About this task =>
Repeat the material exactly, leaving no line out.

------------------------

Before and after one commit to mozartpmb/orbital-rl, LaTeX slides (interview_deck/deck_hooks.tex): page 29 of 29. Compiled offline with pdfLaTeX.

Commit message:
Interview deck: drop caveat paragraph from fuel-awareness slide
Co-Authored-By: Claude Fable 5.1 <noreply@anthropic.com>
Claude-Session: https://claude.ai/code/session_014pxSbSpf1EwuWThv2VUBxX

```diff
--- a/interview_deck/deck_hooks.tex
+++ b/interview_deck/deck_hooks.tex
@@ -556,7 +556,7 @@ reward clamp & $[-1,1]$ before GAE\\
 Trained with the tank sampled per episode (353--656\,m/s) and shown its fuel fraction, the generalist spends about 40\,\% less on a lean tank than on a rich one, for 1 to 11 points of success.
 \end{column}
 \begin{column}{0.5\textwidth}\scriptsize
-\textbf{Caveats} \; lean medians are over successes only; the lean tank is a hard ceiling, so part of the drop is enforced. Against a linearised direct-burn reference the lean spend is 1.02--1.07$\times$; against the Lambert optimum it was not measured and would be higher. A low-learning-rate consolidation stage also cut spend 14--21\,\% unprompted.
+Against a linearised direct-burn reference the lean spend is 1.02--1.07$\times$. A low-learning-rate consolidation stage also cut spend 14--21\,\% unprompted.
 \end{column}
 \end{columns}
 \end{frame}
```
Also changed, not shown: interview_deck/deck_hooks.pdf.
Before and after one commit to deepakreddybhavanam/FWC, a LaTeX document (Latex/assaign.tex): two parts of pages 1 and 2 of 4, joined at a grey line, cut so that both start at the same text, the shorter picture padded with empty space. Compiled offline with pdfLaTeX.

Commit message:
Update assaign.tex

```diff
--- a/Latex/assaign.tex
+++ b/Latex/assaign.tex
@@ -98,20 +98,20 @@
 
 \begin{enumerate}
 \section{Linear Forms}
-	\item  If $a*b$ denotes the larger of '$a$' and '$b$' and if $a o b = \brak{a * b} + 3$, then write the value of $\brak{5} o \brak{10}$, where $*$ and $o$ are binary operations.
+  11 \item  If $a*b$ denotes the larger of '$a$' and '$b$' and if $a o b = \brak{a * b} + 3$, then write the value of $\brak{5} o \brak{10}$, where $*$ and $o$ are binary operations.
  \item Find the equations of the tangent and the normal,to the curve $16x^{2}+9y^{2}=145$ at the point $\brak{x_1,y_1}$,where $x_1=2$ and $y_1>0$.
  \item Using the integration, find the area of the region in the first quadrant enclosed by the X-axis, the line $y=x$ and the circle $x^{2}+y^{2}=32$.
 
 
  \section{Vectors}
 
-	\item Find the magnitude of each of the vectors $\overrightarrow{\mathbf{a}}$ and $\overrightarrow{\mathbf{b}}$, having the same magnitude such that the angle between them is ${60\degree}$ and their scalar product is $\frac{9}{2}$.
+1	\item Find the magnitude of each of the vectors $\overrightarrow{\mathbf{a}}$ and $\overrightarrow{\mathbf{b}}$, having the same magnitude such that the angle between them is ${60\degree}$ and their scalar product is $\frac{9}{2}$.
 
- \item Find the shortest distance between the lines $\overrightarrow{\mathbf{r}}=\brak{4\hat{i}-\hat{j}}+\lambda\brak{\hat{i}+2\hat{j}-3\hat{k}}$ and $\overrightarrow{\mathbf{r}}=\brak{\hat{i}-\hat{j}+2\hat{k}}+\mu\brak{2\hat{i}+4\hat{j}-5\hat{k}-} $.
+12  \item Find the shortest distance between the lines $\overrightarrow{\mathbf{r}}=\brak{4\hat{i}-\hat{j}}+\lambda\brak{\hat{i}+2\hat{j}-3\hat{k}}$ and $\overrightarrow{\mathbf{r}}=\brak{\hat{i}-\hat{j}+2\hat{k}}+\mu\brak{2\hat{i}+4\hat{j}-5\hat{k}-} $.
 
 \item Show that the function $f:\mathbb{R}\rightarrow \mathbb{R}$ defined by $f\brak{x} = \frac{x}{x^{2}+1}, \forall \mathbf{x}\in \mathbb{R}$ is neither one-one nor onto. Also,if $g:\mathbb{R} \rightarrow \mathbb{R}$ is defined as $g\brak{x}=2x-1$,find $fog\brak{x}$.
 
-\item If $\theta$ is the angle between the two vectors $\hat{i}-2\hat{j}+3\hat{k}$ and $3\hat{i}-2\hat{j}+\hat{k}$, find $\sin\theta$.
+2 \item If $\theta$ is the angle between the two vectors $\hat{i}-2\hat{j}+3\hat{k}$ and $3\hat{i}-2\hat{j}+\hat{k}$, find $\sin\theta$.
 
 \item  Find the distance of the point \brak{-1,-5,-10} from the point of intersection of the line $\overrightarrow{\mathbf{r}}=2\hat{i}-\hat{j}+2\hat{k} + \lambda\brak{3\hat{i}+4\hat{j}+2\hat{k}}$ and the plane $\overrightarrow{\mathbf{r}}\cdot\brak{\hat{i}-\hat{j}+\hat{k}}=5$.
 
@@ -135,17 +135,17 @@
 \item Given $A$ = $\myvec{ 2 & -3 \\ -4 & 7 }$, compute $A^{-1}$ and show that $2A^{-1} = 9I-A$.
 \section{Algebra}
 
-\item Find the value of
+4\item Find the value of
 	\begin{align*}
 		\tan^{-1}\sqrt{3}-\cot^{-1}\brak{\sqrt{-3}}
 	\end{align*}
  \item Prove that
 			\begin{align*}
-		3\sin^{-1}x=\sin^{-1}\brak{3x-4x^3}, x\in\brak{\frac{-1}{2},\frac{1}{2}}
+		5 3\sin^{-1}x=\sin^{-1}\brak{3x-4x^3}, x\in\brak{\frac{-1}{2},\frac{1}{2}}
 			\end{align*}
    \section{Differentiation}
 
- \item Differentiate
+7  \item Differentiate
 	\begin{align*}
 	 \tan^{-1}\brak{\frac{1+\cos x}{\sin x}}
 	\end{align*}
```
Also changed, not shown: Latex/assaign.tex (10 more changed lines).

------------------------

Task response =>
Before and after one commit to mozartpmb/orbital-rl, LaTeX slides (interview_deck/deck_hooks.tex): page 29 of 29. Compiled offline with pdfLaTeX.

Commit message:
Interview deck: drop caveat paragraph from fuel-awareness slide
Co-Authored-By: Claude Fable 5.1 <noreply@anthropic.com>
Claude-Session: https://claude.ai/code/session_014pxSbSpf1EwuWThv2VUBxX

```diff
--- a/interview_deck/deck_hooks.tex
+++ b/interview_deck/deck_hooks.tex
@@ -556,7 +556,7 @@ reward clamp & $[-1,1]$ before GAE\\
 Trained with the tank sampled per episode (353--656\,m/s) and shown its fuel fraction, the generalist spends about 40\,\% less on a lean tank than on a rich one, for 1 to 11 points of success.
 \end{column}
 \begin{column}{0.5\textwidth}\scriptsize
-\textbf{Caveats} \; lean medians are over successes only; the lean tank is a hard ceiling, so part of the drop is enforced. Against a linearised direct-burn reference the lean spend is 1.02--1.07$\times$; against the Lambert optimum it was not measured and would be higher. A low-learning-rate consolidation stage also cut spend 14--21\,\% unprompted.
+Against a linearised direct-burn reference the lean spend is 1.02--1.07$\times$. A low-learning-rate consolidation stage also cut spend 14--21\,\% unprompted.
 \end{column}
 \end{columns}
 \end{frame}
```
Also changed, not shown: interview_deck/deck_hooks.pdf.
Before and after one commit to deepakreddybhavanam/FWC, a LaTeX document (Latex/assaign.tex): two parts of pages 1 and 2 of 4, joined at a grey line, cut so that both start at the same text, the shorter picture padded with empty space. Compiled offline with pdfLaTeX.

Commit message:
Update assaign.tex

```diff
--- a/Latex/assaign.tex
+++ b/Latex/assaign.tex
@@ -98,20 +98,20 @@
 
 \begin{enumerate}
 \section{Linear Forms}
-	\item  If $a*b$ denotes the larger of '$a$' and '$b$' and if $a o b = \brak{a * b} + 3$, then write the value of $\brak{5} o \brak{10}$, where $*$ and $o$ are binary operations.
+  11 \item  If $a*b$ denotes the larger of '$a$' and '$b$' and if $a o b = \brak{a * b} + 3$, then write the value of $\brak{5} o \brak{10}$, where $*$ and $o$ are binary operations.
  \item Find the equations of the tangent and the normal,to the curve $16x^{2}+9y^{2}=145$ at the point $\brak{x_1,y_1}$,where $x_1=2$ and $y_1>0$.
  \item Using the integration, find the area of the region in the first quadrant enclosed by the X-axis, the line $y=x$ and the circle $x^{2}+y^{2}=32$.
 
 
  \section{Vectors}
 
-	\item Find the magnitude of each of the vectors $\overrightarrow{\mathbf{a}}$ and $\overrightarrow{\mathbf{b}}$, having the same magnitude such that the angle between them is ${60\degree}$ and their scalar product is $\frac{9}{2}$.
+1	\item Find the magnitude of each of the vectors $\overrightarrow{\mathbf{a}}$ and $\overrightarrow{\mathbf{b}}$, having the same magnitude such that the angle between them is ${60\degree}$ and their scalar product is $\frac{9}{2}$.
 
- \item Find the shortest distance between the lines $\overrightarrow{\mathbf{r}}=\brak{4\hat{i}-\hat{j}}+\lambda\brak{\hat{i}+2\hat{j}-3\hat{k}}$ and $\overrightarrow{\mathbf{r}}=\brak{\hat{i}-\hat{j}+2\hat{k}}+\mu\brak{2\hat{i}+4\hat{j}-5\hat{k}-} $.
+12  \item Find the shortest distance between the lines $\overrightarrow{\mathbf{r}}=\brak{4\hat{i}-\hat{j}}+\lambda\brak{\hat{i}+2\hat{j}-3\hat{k}}$ and $\overrightarrow{\mathbf{r}}=\brak{\hat{i}-\hat{j}+2\hat{k}}+\mu\brak{2\hat{i}+4\hat{j}-5\hat{k}-} $.
 
 \item Show that the function $f:\mathbb{R}\rightarrow \mathbb{R}$ defined by $f\brak{x} = \frac{x}{x^{2}+1}, \forall \mathbf{x}\in \mathbb{R}$ is neither one-one nor onto. Also,if $g:\mathbb{R} \rightarrow \mathbb{R}$ is defined as $g\brak{x}=2x-1$,find $fog\brak{x}$.
 
-\item If $\theta$ is the angle between the two vectors $\hat{i}-2\hat{j}+3\hat{k}$ and $3\hat{i}-2\hat{j}+\hat{k}$, find $\sin\theta$.
+2 \item If $\theta$ is the angle between the two vectors $\hat{i}-2\hat{j}+3\hat{k}$ and $3\hat{i}-2\hat{j}+\hat{k}$, find $\sin\theta$.
 
 \item  Find the distance of the point \brak{-1,-5,-10} from the point of intersection of the line $\overrightarrow{\mathbf{r}}=2\hat{i}-\hat{j}+2\hat{k} + \lambda\brak{3\hat{i}+4\hat{j}+2\hat{k}}$ and the plane $\overrightarrow{\mathbf{r}}\cdot\brak{\hat{i}-\hat{j}+\hat{k}}=5$.
 
@@ -135,17 +135,17 @@
 \item Given $A$ = $\myvec{ 2 & -3 \\ -4 & 7 }$, compute $A^{-1}$ and show that $2A^{-1} = 9I-A$.
 \section{Algebra}
 
-\item Find the value of
+4\item Find the value of
 	\begin{align*}
 		\tan^{-1}\sqrt{3}-\cot^{-1}\brak{\sqrt{-3}}
 	\end{align*}
  \item Prove that
 			\begin{align*}
-		3\sin^{-1}x=\sin^{-1}\brak{3x-4x^3}, x\in\brak{\frac{-1}{2},\frac{1}{2}}
+		5 3\sin^{-1}x=\sin^{-1}\brak{3x-4x^3}, x\in\brak{\frac{-1}{2},\frac{1}{2}}
 			\end{align*}
    \section{Differentiation}
 
- \item Differentiate
+7  \item Differentiate
 	\begin{align*}
 	 \tan^{-1}\brak{\frac{1+\cos x}{\sin x}}
 	\end{align*}
```
Also changed, not shown: Latex/assaign.tex (10 more changed lines).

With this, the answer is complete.